The day before this interview was published we completed another election cycle. I’m not going to ask you to predict the future, but prior to election day, what was your sense of what voter engagement and turnout would be like in 2023? What factors contribute to that?
One thing I pay attention to a lot given my role is the voting rate among college students. For a long time it was … not great to say the least. But thanks to the work of organizations like Students Learn, Students Vote and the ALL IN Campus Democracy Challenge, the turnout increased across the country. Off-year elections are always tough to get people’s attention, especially busy college students, but I suspect that issues like abortion, student debt, and climate will continue to drive young people to the polls to vote in state and local elections.
And, of course, as someone who is kind of obsessed with ballot measures, I’m always watching the results of what’s on the ballot in a given year. The most talked about ballot measure this year is Ohio’s Issue 1, which would establish a constitutional right to reproductive decisions. I’m also interested to see how ballot measures on ranked choice voting perform at the local level.
I don’t believe that I am alone in thinking that belief in democracy is in trouble, and not without reason. January 6th–the aftermath of the 2020 elections, greater restrictions on voting rights, the increase in reproductive health restrictions across different states, and that’s not all. If you could leave a listener or prospective listener with one thing about what makes you believe, what would you tell them?
And if there is a particular episode from your series that you feel like further supports your point, please share:

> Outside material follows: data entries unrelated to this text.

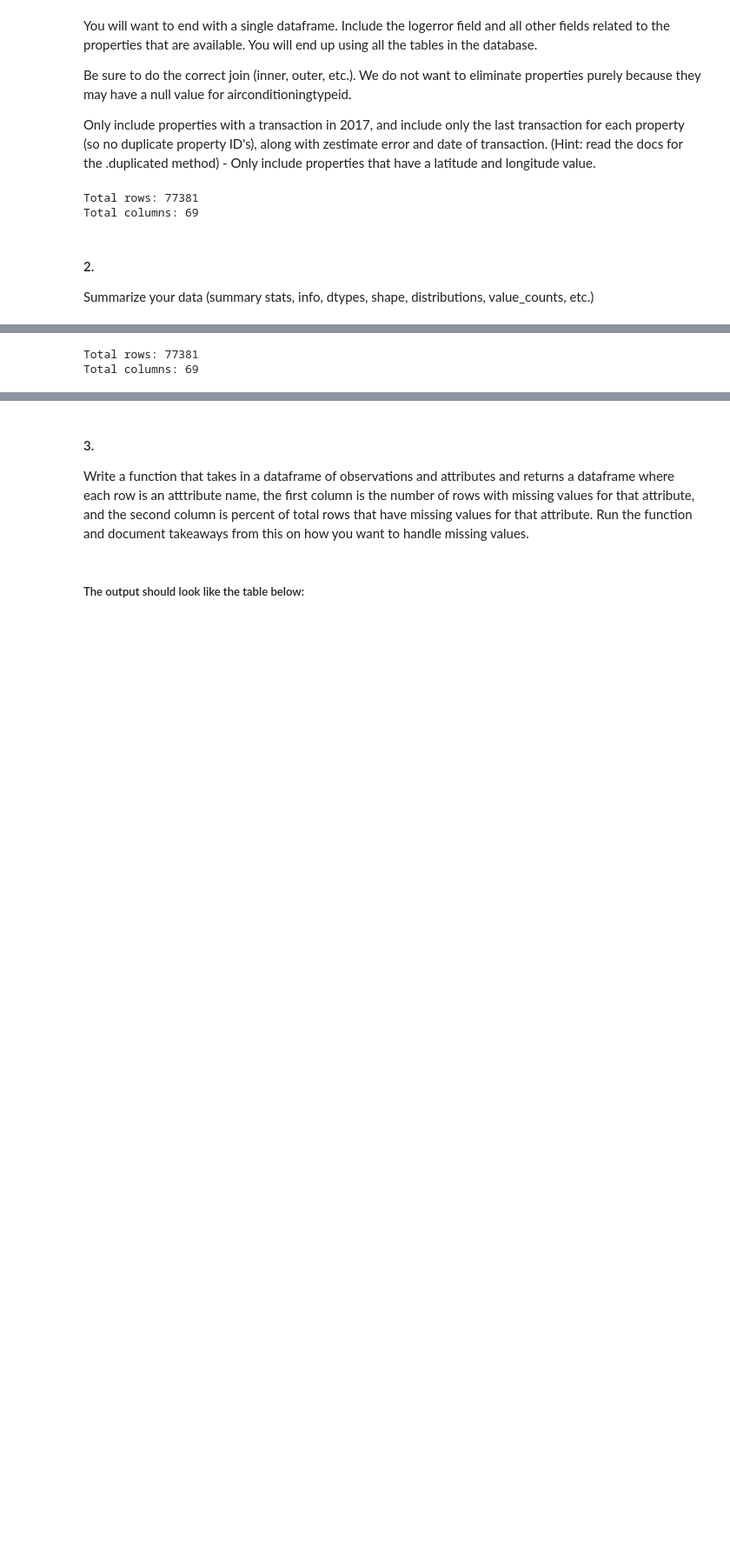
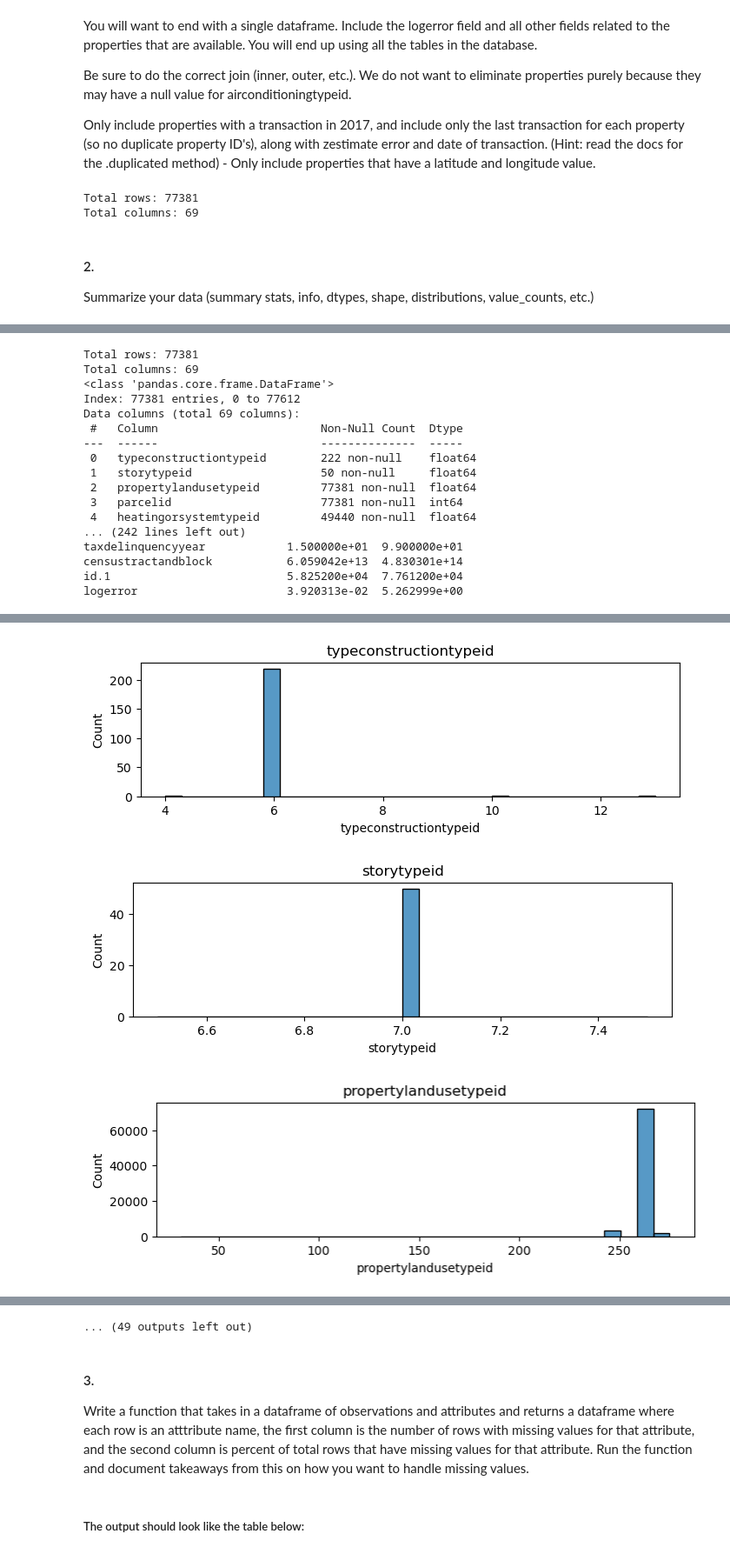
Before and after one commit to Zacharia-Schmitz/clustering-exercises, a Jupyter notebook: zillow.ipynb, the cells around one changed output, grey strips where cells are left out. Shown at 87% size. Cells and saved outputs as stored; diff of their text form; code cells hidden in the pictures; blank space fills up the shorter version.

```diff
--- a/zillow.ipynb
+++ b/zillow.ipynb
@@ -116,5 +80,9 @@ df.describe().T
 # %%
-def check_columns(df):
+import seaborn as sns
+import matplotlib.pyplot as plt
+
+
+def check_columns(df, reports=False, graphs=False):
     """
     This function takes a pandas dataframe as input and returns
     a dataframe with information about each column in the dataframe. For
@@ -132,11 +100,21 @@ def check_columns(df):
     """
     print(f"Total rows: {df.shape[0]}")
     print(f"Total columns: {df.shape[1]}")
+    if reports == True:
+        print(df.info())
+        print(df.describe().T)
+    if graphs == True:
+        numeric = df.select_dtypes(exclude=["object", "category"]).columns.to_list()
+        for col in numeric:
+            fig, ax = plt.subplots(figsize=(8, 2))
+            sns.histplot(df, x=col, ax=ax, bins=30)
+            ax.set_title(col)
+            plt.show()
     data = []
     # Loop through each column in the dataframe
     for column in df.columns:
         # Append the column name, number of unique values, unique values, number of null values, proportion of null values, and data type to the data list
-        if df[column].dtype in ['float64', 'int64']:
+        if df[column].dtype in ["float64", "int64"]:
             data.append(
                 [
                     column,
@@ -145,7 +123,7 @@ def check_columns(df):
                     df[column].isna().sum(),
                     df[column].isna().mean().round(5),
                     df[column].unique(),
-                    df[column].describe()[['min', 'max', 'mean']].values
+                    df[column].describe()[["min", "max", "mean"]].values,
                 ]
             )
         else:
@@ -157,7 +135,7 @@ def check_columns(df):
                     df[column].isna().sum(),
                     df[column].isna().mean().round(5),
                     df[column].unique(),
-                    None
+                    None,
                 ]
             )
     # Create a pandas dataframe from the data list, with column names 'Column Name', 'Number of Unique Values', 'Unique Values', 'Number of Null Values', 'Proportion of Null Values', 'dtype', and 'Range' (if column is float or int)
@@ -171,10 +149,26 @@ def check_columns(df):
             "num_null",
             "pct_null",
             "unique_values",
-            "range (min, max, mean)"
-        ])
+            "range (min, max, mean)",
+        ],
+    )
 # %%
-check_columns(df)
+check_columns(df, reports=True, graphs=True)
 # %% [output]
 Total rows: 77381
 Total columns: 69
+<class 'pandas.core.frame.DataFrame'>
+Index: 77381 entries, 0 to 77612
+Data columns (total 69 columns):
+ #   Column                        Non-Null Count  Dtype
+---  ------                        --------------  -----
+ 0   typeconstructiontypeid        222 non-null    float64
+ 1   storytypeid                   50 non-null     float64
+ 2   propertylandusetypeid         77381 non-null  float64
+ 3   parcelid                      77381 non-null  int64
+ 4   heatingorsystemtypeid         49440 non-null  float64
+... (242 lines left out)
+taxdelinquencyyear            1.500000e+01  9.900000e+01
+censustractandblock           6.059042e+13  4.830301e+14
+id.1                          5.825200e+04  7.761200e+04
+logerror                      3.920313e-02  5.262999e+00
@@ -197,0 +175,3 @@ Total columns: 69
+[figure, added]
+[figure, added]
+[figure, added]
@@ -198,3 +186,4 @@ Total columns: 69
+... (49 outputs left out)
 # %% [markdown]
 #### 3.
 
```
Also changed, not shown: parts of 25 cells of this notebook, 2 other files.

I don’t disagree with any of the things you said, and they are definitely very real things we should pay attention to and be aware of. But if I’ve learned anything from two seasons of When the People Decide, it’s that it is possible to effect change in your city or state. I’ll point to two episodes that illustrate this: Season 1 episode 1 about the campaign to change redistricting in Michigan, and season 2 episode 6, which features Eric Liu of Citizen University talking about the value of taking a leap of faith and getting involved to work on an issue you care about — even if you’re not sure how things will turn out in the end. And the truth is, it might not work out because of the threats you identified. But things definitely won’t change if you don’t step up, get involved, and make your voice heard.
🎤 Pass the Mic
If you could pass the mic to someone about a social issue you care about, who would it be and what would they talk about?
I already passed the mic to Mike Rispoli from Free Press in season 2, episode 5. But I would love to pass it to the organization again to lift up the work they are doing to give people a voice in the media they consume. I also recommend checking out the Roadmap for Local News for more information on the vision for journalism that serves democracy, instead of serving as a mouthpiece for people who already have political or economic power. This work encompasses two of the things I’m most passionate about, journalism and democracy!